Will QR codes put an end to counterfeit goods sold online?
These days QR codes are often regarded as a marketing fad of debatable usefulness and are sometimes even subject to mockery. (A well-known Tumblr page titled "Pictures of People Scanning QR-codes" features only the message, "No posts yet.") Alibaba, however, may have found a good use for the much-maligned configurations of squares, one the e-tailing giant hopes will help put an end to the pervasive problem of counterfeit goods being sold on its marketplace in China.
Alibaba has partnered with Visualead, creators of a more graphically appealing type of QR code called a dotless visual code, which can feature an image (or advertisement) while retaining its scanability. Alibaba is using these codes as the basis for its new tool, called "Blue Stars." The tool prints out individual dotless visual code labels meant to be affixed to packages as unique identifiers of the products inside.
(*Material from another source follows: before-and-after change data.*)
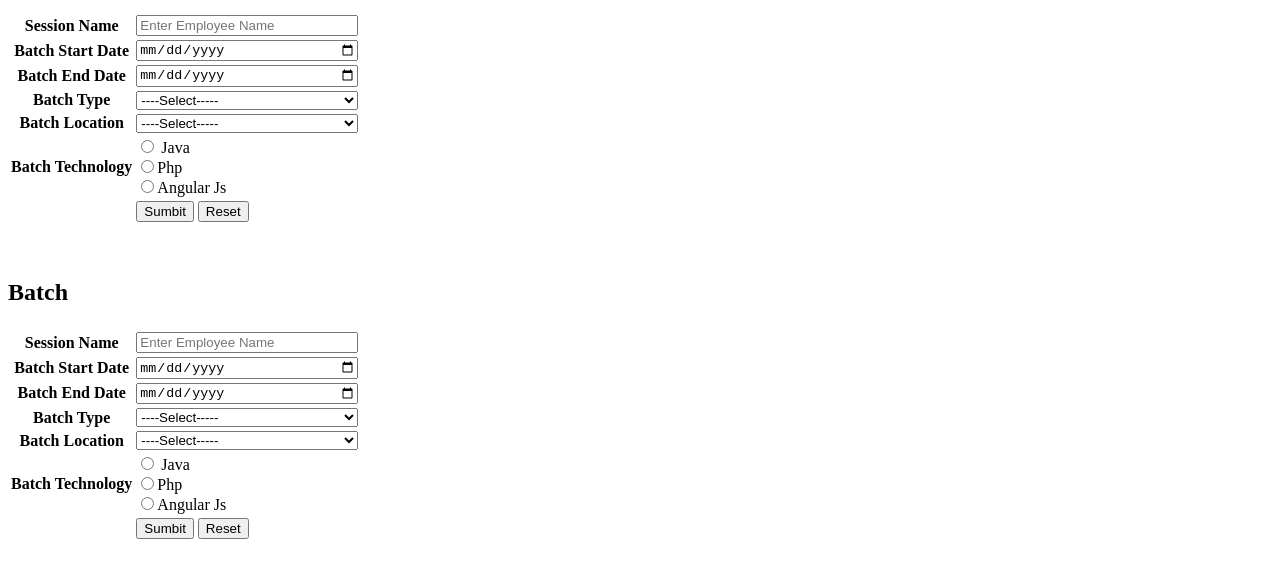
Repository: Dipak27/Dipak-s-front-end
Page: http://localhost/Traning_Management/sessioncreate.jsp
An editor plug-in stored every save of this project. The page is shown before and after the next save, followed by the edit.
The browser window is 1280 px wide. The pictures show the whole page.
The page is served by Tomcat 9.

Above is the page before, as saved 2016-11-10 03:36:39.
Console error: ReferenceError: mainApp is not defined

After the next save:
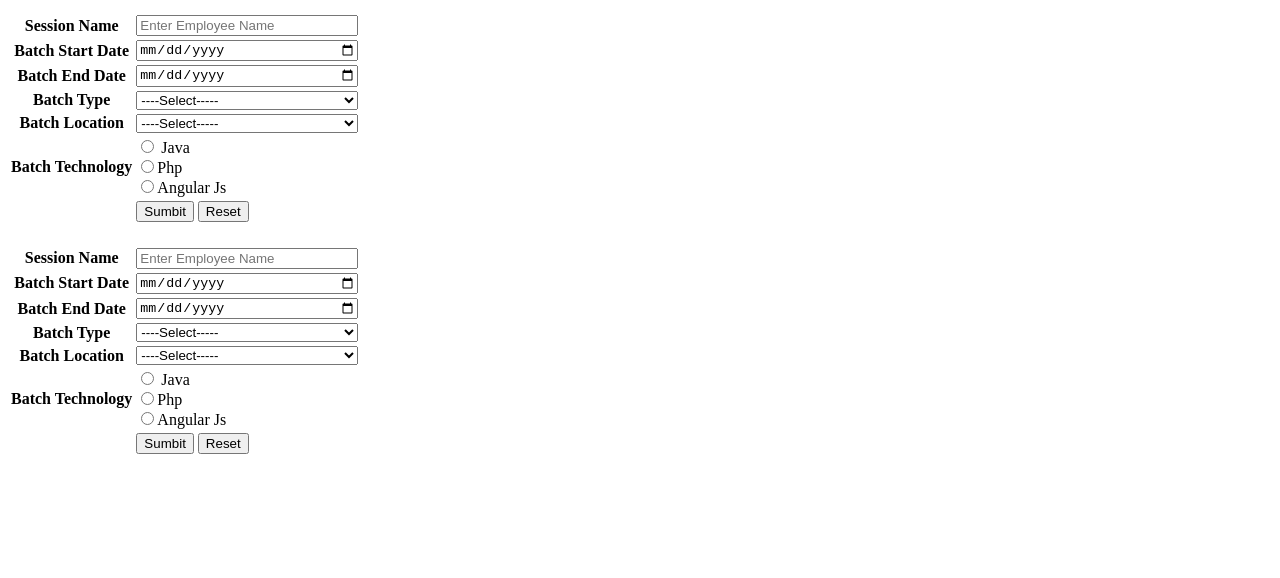
Saved 28 s later.
--- a/Training Management Project/Traning_Management/src/main/webapp/sessioncreate.jsp
+++ b/Training Management Project/Traning_Management/src/main/webapp/sessioncreate.jsp
@@ -126,7 +126,7 @@
 						</div>
 
 						<div class="grid_28 omega">
-						 &nbsp;&nbsp;<h2>Batch</h2>
+
 							<div class="padding_20 text-justify" ng-controller="">
 								<form ng-submit="myMethod()">
 									<table class="form-table" style="width:auto">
Alibaba is partnering with brands like L’Oreal to apply the codes directly to products. When a customer orders a product made by L’Oreal through a merchant listed on Alibaba and receives the product, she can scan the code using Alibaba’s Taobao shopping app. The app will display a virtual certificate of the product’s authenticity. Other product information, including advertisements and promotions, can also be made to appear on-screen when a code is scanned.
The manufacturer can also track its own codes to monitor if they have been scanned by consumers and how many times. If someone attempts to create a duplicate of an original code, the manufacturer can receive information about the location of the attempted counterfeiter.
CNN Money reported that L’Oreal and other brands have already created millions of the labels for products sold in China.
Alibaba is currently allowing partnering companies to use the tool for free, according to Tech in Asia, thus they will be able to sell products with confirmed-authentic dotless visual codes even at non-Alibaba outlets.
Merchants will not, it appears, be empowered by the technology to go after counterfeiters if and when false products are scanned. Further, it is yet to be seen if customers will actually scan the codes and how useful the codes will be in stopping customers from intentionally purchasing cheap knockoffs of brand-name goods.
- Alibaba fights to kill off fakes ‘virus’ – CNN Money
- Alibaba-backed Visualead rolls out new dotless QR codes that aim to reduce counterfeiting – Tech in Asia
- Alibaba is using attractive QR codes so you can check if products are authentic – The Next Web
- China issues scathing report on Alibaba – CNN Money
Do you see potential in the use of visual dotless QR codes to stem the flow of counterfeit goods from Alibaba and other online marketplaces? Are there other ways brands can work with online marketplace operators to address the sale of counterfeit goods?